"All right, all right," he grumbled, shooing them out the door. "I can manage." The fine shirt and breeches were no problem to change into, but when he tried to put on the coat he could not seem to get it on. He was struggling with it when a hand held it just right, so that he could finally shrug his way into it. When he turned to thank whichever servant had crept in, there was a stranger behind him.
Tall and fair, dressed in fine linen and an exotically embroidered vest and coat, the young man gave him a shy grin as he tugged Robbie's coat to sit precisely across his shoulders, smoothing it with an elegant hand.
"Who the devil are you?" exclaimed Robbie, but his heart was beating fast, as if it already knew.
"Prince James of Hathaway," the young man said, with a deep, courteous bow. He took Robbie's hand as if he had a right to it, his touch warm and human - nothing at all like the cool, damp skin of a frog.

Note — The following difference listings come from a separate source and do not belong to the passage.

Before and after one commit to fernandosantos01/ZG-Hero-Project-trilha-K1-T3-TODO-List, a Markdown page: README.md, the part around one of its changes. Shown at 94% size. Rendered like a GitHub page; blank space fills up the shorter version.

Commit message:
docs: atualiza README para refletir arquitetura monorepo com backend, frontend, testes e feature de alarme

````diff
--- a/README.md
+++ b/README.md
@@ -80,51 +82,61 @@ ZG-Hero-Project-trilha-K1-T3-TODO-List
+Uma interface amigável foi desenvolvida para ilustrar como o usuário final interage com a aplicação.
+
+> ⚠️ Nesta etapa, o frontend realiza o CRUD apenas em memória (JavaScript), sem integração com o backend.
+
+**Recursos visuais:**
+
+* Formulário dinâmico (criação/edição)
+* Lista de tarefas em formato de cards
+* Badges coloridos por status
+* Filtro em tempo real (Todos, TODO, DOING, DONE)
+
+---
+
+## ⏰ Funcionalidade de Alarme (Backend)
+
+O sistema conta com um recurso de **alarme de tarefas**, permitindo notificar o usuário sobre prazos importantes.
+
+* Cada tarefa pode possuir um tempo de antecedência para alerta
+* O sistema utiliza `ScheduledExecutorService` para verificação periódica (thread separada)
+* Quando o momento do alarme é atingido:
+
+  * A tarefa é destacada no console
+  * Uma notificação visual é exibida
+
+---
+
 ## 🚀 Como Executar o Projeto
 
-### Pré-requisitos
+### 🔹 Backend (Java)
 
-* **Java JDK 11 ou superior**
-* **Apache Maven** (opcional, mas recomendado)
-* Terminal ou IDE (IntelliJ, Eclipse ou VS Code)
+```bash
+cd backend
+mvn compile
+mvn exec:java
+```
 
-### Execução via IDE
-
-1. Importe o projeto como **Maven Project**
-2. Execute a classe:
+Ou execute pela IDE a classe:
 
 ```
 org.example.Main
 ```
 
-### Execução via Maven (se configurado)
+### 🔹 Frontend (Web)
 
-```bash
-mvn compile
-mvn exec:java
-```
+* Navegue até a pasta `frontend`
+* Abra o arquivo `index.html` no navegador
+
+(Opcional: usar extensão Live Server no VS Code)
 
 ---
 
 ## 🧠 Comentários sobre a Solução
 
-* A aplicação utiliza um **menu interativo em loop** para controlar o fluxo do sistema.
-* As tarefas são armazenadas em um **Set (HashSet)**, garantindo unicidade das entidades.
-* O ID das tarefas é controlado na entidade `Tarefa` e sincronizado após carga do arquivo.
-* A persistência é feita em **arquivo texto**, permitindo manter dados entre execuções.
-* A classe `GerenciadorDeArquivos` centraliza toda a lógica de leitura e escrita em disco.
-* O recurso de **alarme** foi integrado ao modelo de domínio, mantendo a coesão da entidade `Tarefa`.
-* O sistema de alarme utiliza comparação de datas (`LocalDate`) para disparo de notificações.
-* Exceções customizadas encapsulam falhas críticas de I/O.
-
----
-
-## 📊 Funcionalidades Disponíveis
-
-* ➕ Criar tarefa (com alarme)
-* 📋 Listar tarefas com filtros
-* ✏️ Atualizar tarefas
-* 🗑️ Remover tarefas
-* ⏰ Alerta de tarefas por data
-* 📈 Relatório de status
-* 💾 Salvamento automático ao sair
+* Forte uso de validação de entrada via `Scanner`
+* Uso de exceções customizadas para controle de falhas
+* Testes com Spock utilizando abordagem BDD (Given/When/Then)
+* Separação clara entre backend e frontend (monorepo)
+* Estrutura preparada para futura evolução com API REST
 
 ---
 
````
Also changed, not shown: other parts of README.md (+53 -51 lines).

"Hathaway's gone!" Robbie exclaimed. "Nothing but swamp there now. They say they offended a ..."
"A sorcerer," James completed, looking down at him with anxiety and affection visible on his ever-so-slightly-green-tinged face.
"They did. The Sorcerer Mortmaigne was not invited to my Christening, due to my father's stubbornness, and he turned us all to frogs. My father was snapped up by a stork that winter and my mother died of shame and sorrow many years ago. I am all that is left of Hathaway now, and your arrow came as a chance for me to fulfil the terms of the curse I was under.
"I have now been your duly wedded and acknowledged spouse for two months and a day, and the curse is lifted. I thank you, Prince Robbie, and I am at your service."
"Give over, man!" Robbie said. "I am just as indebted to you."
James' eyes dropped in acknowledgement of the things they wouldn't talk about - of Robbie's loneliness and his retreat from his duties as a Prince of Oxford. Of the good that James had done in his work upon Robbie's lands and roads. Of a certain quiet understanding between man and frog.
"May I kiss you, Robbie?" he asked seriously.
"I think I'd like that," Robbie said, tilting his face up to receive whatever kiss James might bestow.
Val's place was secure, but James had built himself a place in Robbie's heart that was all his own. If his kisses were tentative, awkward things at first, Robbie soon taught him better.
Soon enough, the servants came to escort them to the ball, and then there were explanations and exclamations, hugs and kisses from the Czarina and Princess Laura and a firm, if somewhat grudging, handshake from Peterson.
Peterson was a competent dancer, no doubt, but James' elegance upon the dance floor was something quite special. As the music carried them through the night under a silver sliver of moon, Robbie knew that he had been far luckier than he deserved when he found his future in the frog who returned his arrow and the brilliant man who now matched his steps in intricate dance beside him.